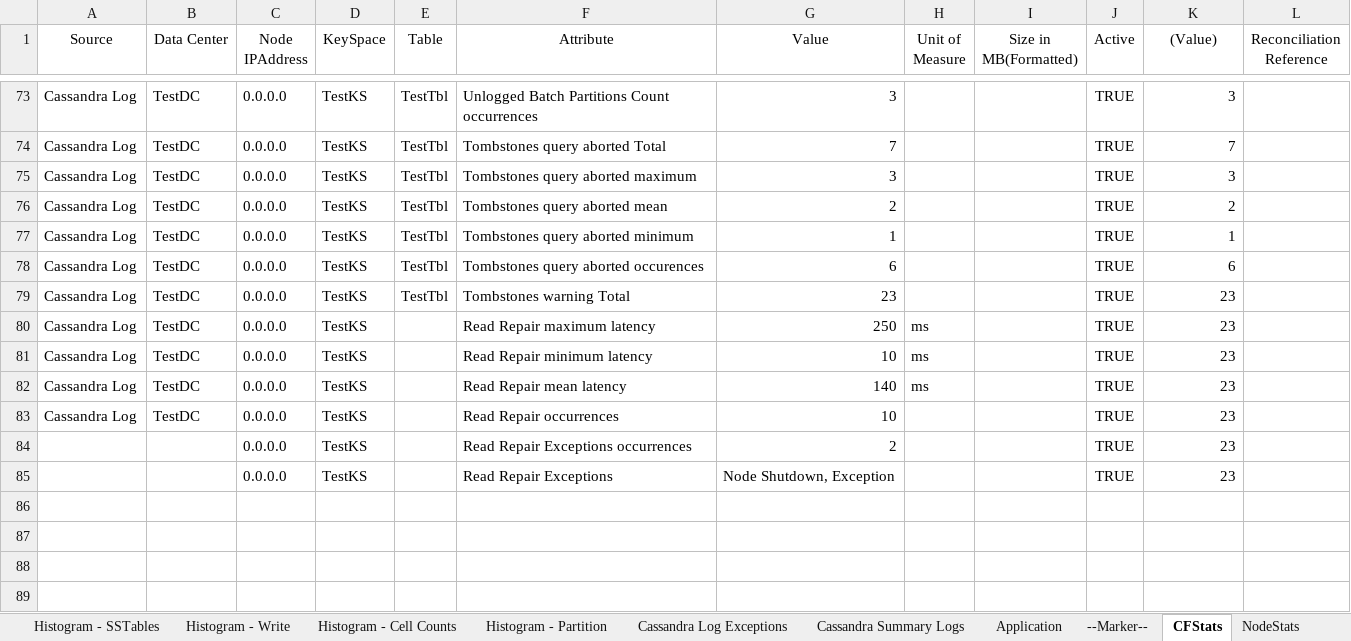
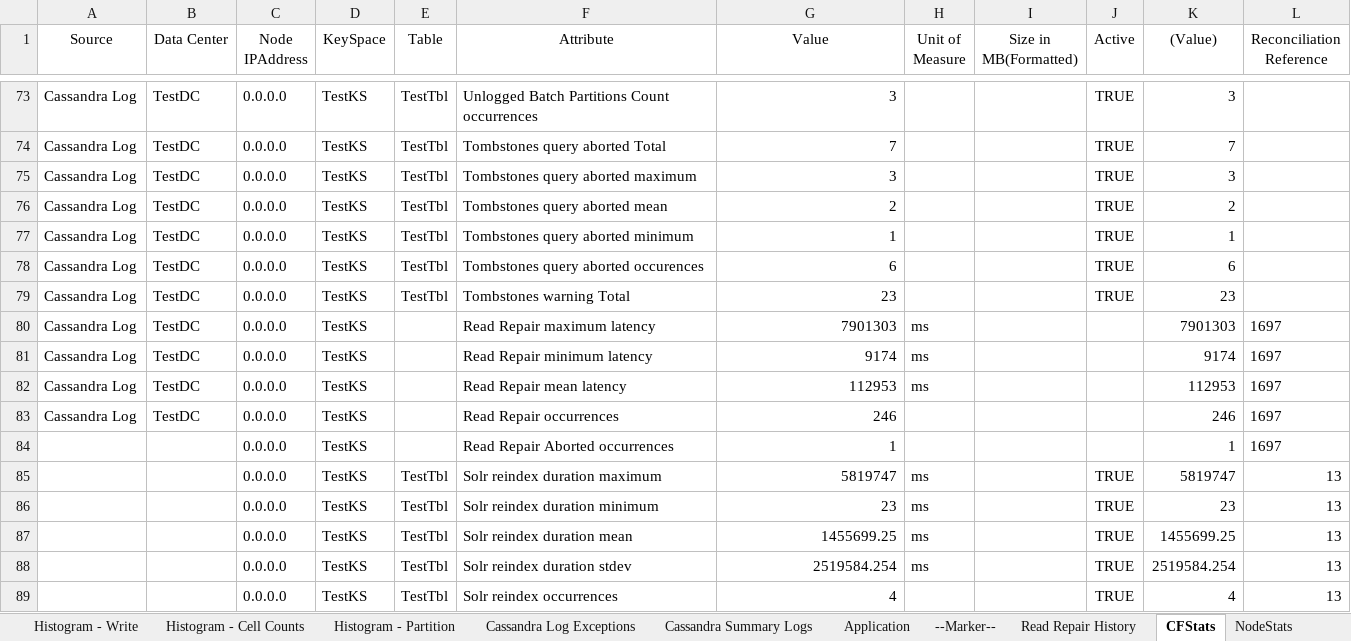
Before and after one commit to richardandersen/DSEDiagnosticAnalyticParser, an Excel workbook: dseTemplate.xlsm, sheet CFStats, drawn as a sheet; only a part is shown, gaps mark what is left out; values as stored, in another font and other column widths than the file's, no borders; removed rows and columns are numbered as before the commit, all else as after; the diff names each change by its address in the sheet, - before the commit and + after, or states it on an @@ line.

Commit message:
Support for Read-Repair Events

```diff
--- a/dseTemplate.xlsm (sheet CFStats)
+++ b/dseTemplate.xlsm (sheet CFStats)
+sheet tab: Read Repair History
-G80 (Value): 250
+G80 (Value): 7901303
-J80:J83 (Active): TRUE
+J80:J83 (Active): (empty)
-K80 ((Value)): 23
+K80 ((Value)): 7901303
-L80:L83 (Reconciliation Reference): (empty)
+L80:L83 (Reconciliation Reference): 1697
-G81 (Value): 10
+G81 (Value): 9174
-K81 ((Value)): 23
+K81 ((Value)): 9174
-G82 (Value): 140
+G82 (Value): 112953
-K82 ((Value)): 23
+K82 ((Value)): 112953
-G83 (Value): 10
+G83 (Value): 246
-K83 ((Value)): 23
+K83 ((Value)): 246
-row 84:  |  | 0.0.0.0 | TestKS |  | Read Repair Exceptions occurrences | 2 |  |  | TRUE | 23
-row 85:  |  | 0.0.0.0 | TestKS |  | Read Repair Exceptions | Node Shutdown, Exception |  |  | TRUE | 23
+row 84:  |  | 0.0.0.0 | TestKS |  | Read Repair Aborted occurrences | 1 |  |  |  | 1 | 1697
+row 85:  |  | 0.0.0.0 | TestKS | TestTbl | Solr reindex duration maximum | 5819747 | ms |  | TRUE | 5819747 | 13
+row 86:  |  | 0.0.0.0 | TestKS | TestTbl | Solr reindex duration minimum | 23 | ms |  | TRUE | 23 | 13
+row 87:  |  | 0.0.0.0 | TestKS | TestTbl | Solr reindex duration mean | 1455699.25 | ms |  | TRUE | 1455699.25 | 13
+row 88:  |  | 0.0.0.0 | TestKS | TestTbl | Solr reindex duration stdev | 2519584.254 | ms |  | TRUE | 2519584.254 | 13
+row 89:  |  | 0.0.0.0 | TestKS | TestTbl | Solr reindex occurrences | 4 |  |  | TRUE | 4 | 13
```
Also changed, not shown: sheet Read-Repair, sheet NodeStats, other sheet tabs, 10 other files.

··········

▸ What you have to do:
Across the entries above, work out how many lines hold "reindex". The answer is that number alone.

▸ Output for this exercise:
5